━━━ Supplied data ━━━
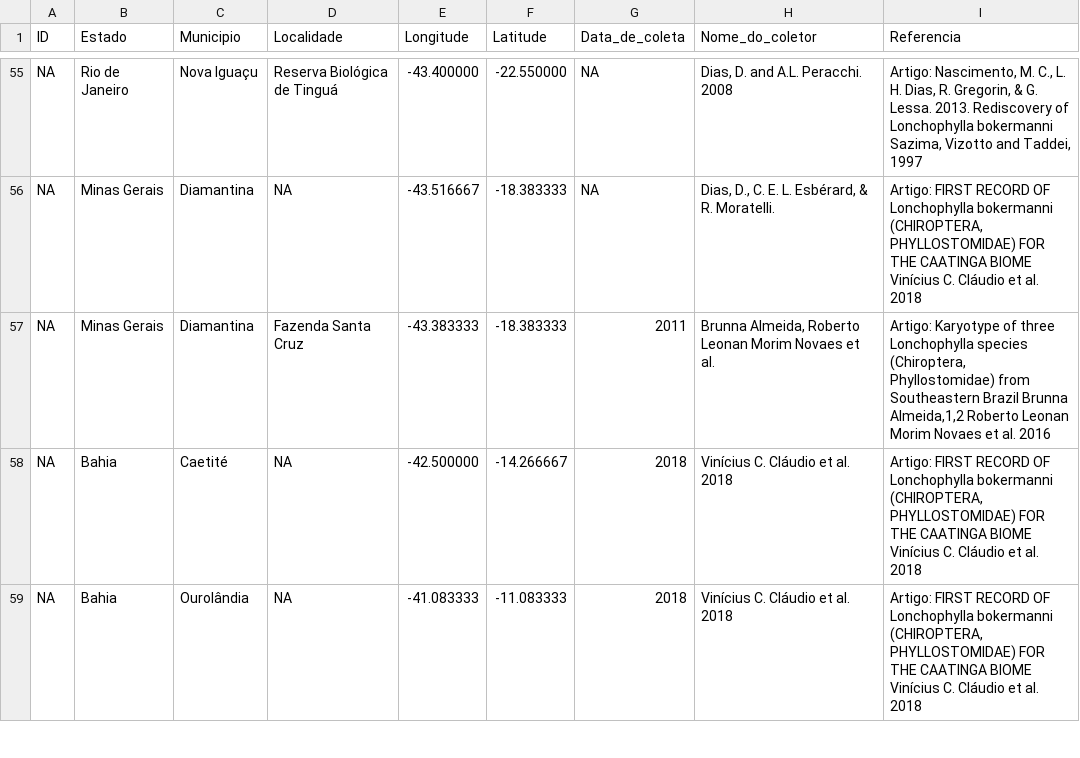
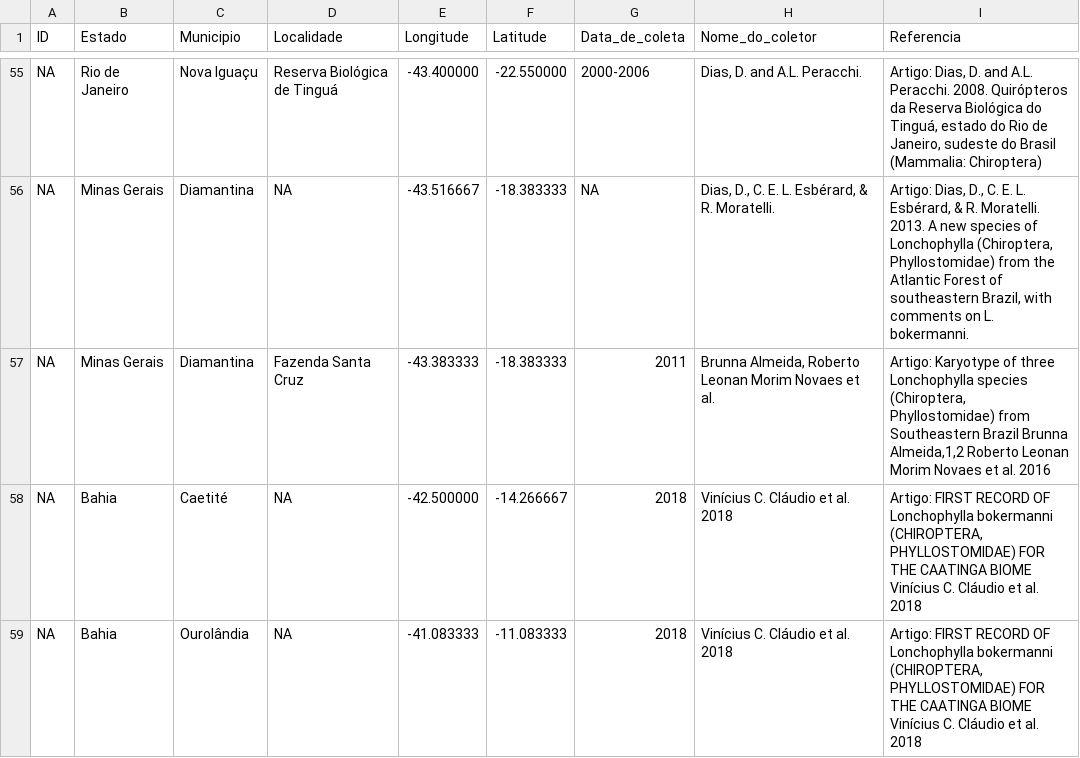
Before and after one commit to guilhermechicarolli/PDPD, a CSV file: Lonchophylla_bokermanni/registros_L_bokermanni.csv (was Lonchophylla_bokermanni/registros_L_bokermanni - 1.csv), drawn as a sheet; only a part is shown, gaps mark what is left out; the diff covers the shown part only; the diff names each change by its address in the sheet, - before the commit and + after, or states it on an @@ line.

Commit message:
Registros L bokermanni

```diff
--- a/Lonchophylla_bokermanni/registros_L_bokermanni - 1.csv
+++ b/Lonchophylla_bokermanni/registros_L_bokermanni.csv
-G55 (Data_de_coleta): NA
+G55 (Data_de_coleta): 2000-2006
-H55 (Nome_do_coletor): Dias, D. and A.L. Peracchi. 2008
+H55 (Nome_do_coletor): Dias, D. and A.L. Peracchi.
-I55 (Referencia): Artigo: Nascimento, M. C., L. H. Dias, R. Gregorin, & G. Lessa. 2013. Rediscovery of Lonchophylla bokermanni Sazima, Vizotto and Taddei, 1997
+I55 (Referencia): Artigo: Dias, D. and A.L. Peracchi. 2008. Quirópteros da Reserva Biológica do Tinguá, estado do Rio de Janeiro, sudeste do Brasil (Mammalia: Chiroptera)
-I56 (Referencia): Artigo: FIRST RECORD OF Lonchophylla bokermanni (CHIROPTERA, PHYLLOSTOMIDAE) FOR THE CAATINGA BIOME Vinícius C. Cláudio et al. 2018
+I56 (Referencia): Artigo: Dias, D., C. E. L. Esbérard, & R. Moratelli. 2013. A new species of Lonchophylla (Chiroptera, Phyllostomidae) from the Atlantic Forest of southeastern Brazil, with comments on L. bokermanni.
```
Also changed, not shown: 34 edited cells elsewhere in this file.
━━━
Exercise directions | Across the entries above, work out the count of lines that hold the word "shown", and state that number alone.

Solution below | 2